**ASSIGNMENT:** Within the records below, find each line that holds the string "desarrollo", then copy it.

[Web page edit records]
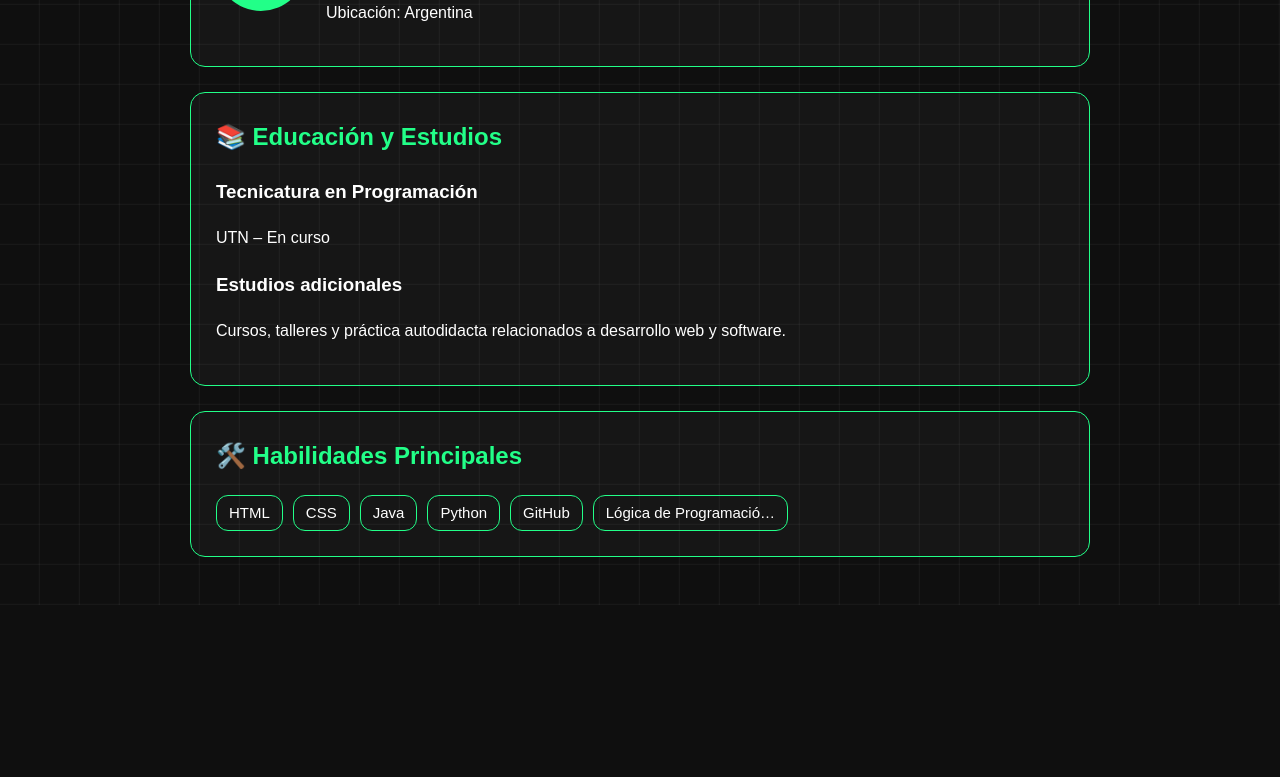
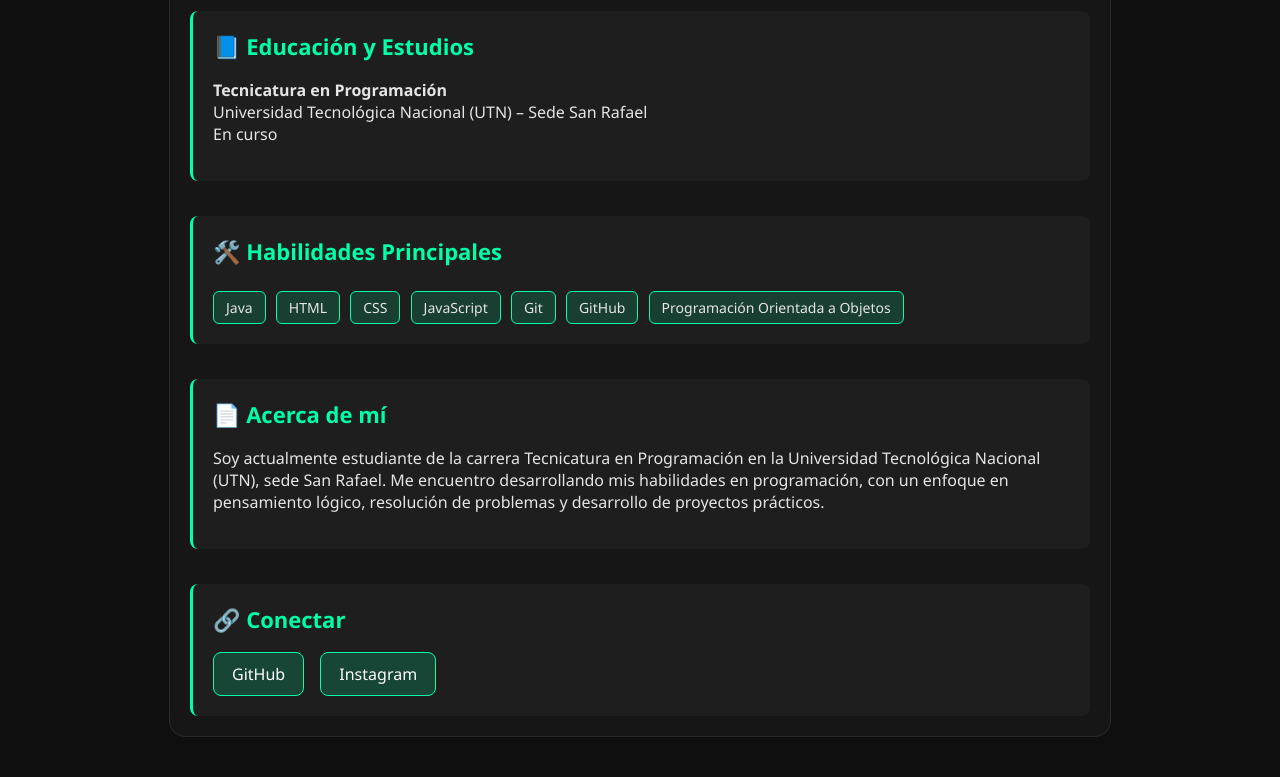
Before and after one commit to CristianRosas96/portafolio-cristian, a plain HTML site: page index.html in a window 1280 px wide. Shown: the part 195-972 px from the top of the page. Before the commit the page ends 837 px from the top, so only its background shows below. Drawn offline with Linux system fonts and the light colour scheme.

Commit message:
Update index.html
Modificacion datos

```diff
--- a/index.html
+++ b/index.html
@@ -1,52 +1,27 @@
 <!DOCTYPE html>
 <html lang="es">
 <head>
-    <meta charset="UTF-8" />
-    <meta name="viewport" content="width=device-width, initial-scale=1.0" />
-    <title>Cristian Rosas | Portfolio</title>
-
+    <meta charset="UTF-8">
+    <meta name="viewport" content="width=device-width, initial-scale=1.0">
+    <title>Portafolio - Cristian Rosas</title>
     <style>
-        /* ======== Estilos generales ======== */
         body {
             margin: 0;
-            padding: 0;
-            font-family: Arial, Helvetica, sans-serif;
+            font-family: "Segoe UI", sans-serif;
             background: #0f0f0f;
-            color: white;
-            line-height: 1.6;
-        }
-
-        /* Fondo con grilla */
-        body::before {
-            content: "";
-            position: fixed;
-            top: 0; left: 0;
-            width: 100%;
-            height: 100%;
-            background-image:
-                linear-gradient(transparent 95%, rgba(255,255,255,0.05) 100%),
-                linear-gradient(90deg, transparent 95%, rgba(255,255,255,0.05) 100%);
-            background-size: 40px 40px;
-            pointer-events: none;
-            z-index: -1;
+            color: #e5e5e5;
         }
 
         .container {
             max-width: 900px;
             margin: 40px auto;
             padding: 20px;
+            background: rgba(255, 255, 255, 0.03);
+            border-radius: 16px;
+            border: 1px solid rgba(255, 255, 255, 0.08);
+            backdrop-filter: blur(8px);
         }
 
-        /* Tarjetas */
-        .card {
-            background: rgba(255,255,255,0.03);
-            border: 1px solid #22ff88;
-            border-radius: 15px;
-            padding: 25px;
-            margin-bottom: 25px;
-        }
-
-        /* Encabezado */
         .header {
             display: flex;
             align-items: center;
@@ -54,96 +29,126 @@
         }
 
         .avatar {
-            width: 90px;
-            height: 90px;
+            width: 110px;
+            height: 110px;
             border-radius: 50%;
-            background: #22ff88;
+            background: linear-gradient(135deg, #00ffa6, #00d38b);
             display: flex;
+            align-items: center;
             justify-content: center;
-            align-items: center;
-            color: black;
-            font-size: 32px;
+            font-size: 34px;
             font-weight: bold;
+            color: #003b29;
         }
 
-        h1 { margin: 0; }
-
-        h2 {
-            color: #22ff88;
-            margin-top: 0;
+        h1 {
+            margin: 0;
+            font-size: 32px;
         }
 
-        /* Chips / skills */
-        .skills {
-            display: flex;
-            flex-wrap: wrap;
-            gap: 10px;
+        .sub {
+            margin-top: 6px;
+            font-size: 15px;
+            color: #b5b5b5;
         }
 
-        .skill {
-            border: 1px solid #22ff88;
-            padding: 5px 12px;
-            border-radius: 12px;
-            font-size: 15px;
+        .section {
+            margin-top: 35px;
+            padding: 20px;
+            border-left: 3px solid #00ffa6;
+            background: rgba(255, 255, 255, 0.03);
+            border-radius: 8px;
         }
 
-        /* Botones */
-        .buttons {
-            display: flex;
-            gap: 15px;
-            margin-top: 10px;
+        .section h2 {
+            margin-top: 0;
+            color: #00ffa6;
+            font-size: 22px;
         }
 
-        .btn {
-            border: 1px solid #22ff88;
-            padding: 10px 15px;
-            border-radius: 10px;
+        .skill-tag {
+            display: inline-block;
+            padding: 6px 12px;
+            background: rgba(0, 255, 166, 0.15);
+            border: 1px solid #00ffa6;
+            border-radius: 6px;
+            margin: 6px 6px 0 0;
+            font-size: 14px;
+        }
+
+        .social-btn {
+            display: inline-block;
+            padding: 10px 18px;
+            border-radius: 8px;
+            background: rgba(0, 255, 166, 0.18);
+            border: 1px solid #00ffa6;
             text-decoration: none;
             color: white;
-            transition: 0.2s;
+            font-weight: 500;
+            margin-right: 12px;
         }
 
-        .btn:hover {
-            background: #22ff88;
-            color: black;
+        .social-btn:hover {
+            background: #00ffa6;
+            color: #003b29;
         }
     </style>
 </head>
+<body>
 
-<body>
 <div class="container">
 
     <!-- Header -->
-        <div class="card">
     <div class="header">
         <div class="avatar">CR</div>
         <div>
             <h1>Cristian Rosas</h1>
-                    <p>Desarrollador en formación | Estudiante de Programación</p>
-                    <p>Ubicación: Argentina</p>
+            <div class="sub">
+                Estudiante de Programación | Tecnicatura en Programación
+                <br>Edad: 23 | Ubicación: San Rafael, Mendoza, Argentina
             </div>
         </div>
     </div>
 
     <!-- Educación -->
-        <div class="card">
-            <h2>📚 Educación y Estudios</h2>
-
-            <h3>Tecnicatura en Programación</h3>
-            <p>UTN – En curso</p>
-
-            <h3>Estudios adicionales</h3>
-            <p>Cursos, talleres y práctica autodidacta relacionados a desarrollo web y software.</p>
+    <div class="section">
+        <h2>📘 Educación y Estudios</h2>
+        <p><strong>Tecnicatura en Programación</strong><br>
+        Universidad Tecnológica Nacional (UTN) – Sede San Rafael<br>
+        En curso</p>
     </div>
 
     <!-- Habilidades -->
-        <div class="card">
+    <div class="section">
         <h2>🛠️ Habilidades Principales</h2>
+        <span class="skill-tag">Java</span>
+        <span class="skill-tag">HTML</span>
+        <span class="skill-tag">CSS</span>
+        <span class="skill-tag">JavaScript</span>
+        <span class="skill-tag">Git</span>
+        <span class="skill-tag">GitHub</span>
+        <span class="skill-tag">Programación Orientada a Objetos</span>
+    </div>
 
-            <div class="skills">
-                <div class="skill">HTML</div>
-                <div class="skill">CSS</div>
-                <div class="skill">Java</div>
-                <div class="skill">Python</div>
-                <div class="skill">GitHub</div>
-                <div class="skill">Lógica de Programació…
+    <!-- Acerca de mí -->
+    <div class="section">
+        <h2>📄 Acerca de mí</h2>
+        <p>
+            Soy actualmente estudiante de la carrera Tecnicatura en Programación
+            en la Universidad Tecnológica Nacional (UTN), sede San Rafael.
+            Me encuentro desarrollando mis habilidades en programación, con un enfoque
+            en pensamiento lógico, resolución de problemas y desarrollo de proyectos prácticos.
+        </p>
+    </div>
+
+    <!-- Redes -->
+    <div class="section">
+        <h2>🔗 Conectar</h2>
+        <a class="social-btn" href="https://github.com/CristianRosas96" target="_blank">GitHub</a>
+        <a class="social-btn" href="https://instagram.com/cristian_rosas15" target="_blank">Instagram</a>
+    </div>
+
+</div>
+
+</body>
+</html>
```
Lines whose indentation alone changed are shown as unchanged.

**YOUR SOLUTION:**
-            <p>Cursos, talleres y práctica autodidacta relacionados a desarrollo web y software.</p>
+            en pensamiento lógico, resolución de problemas y desarrollo de proyectos prácticos.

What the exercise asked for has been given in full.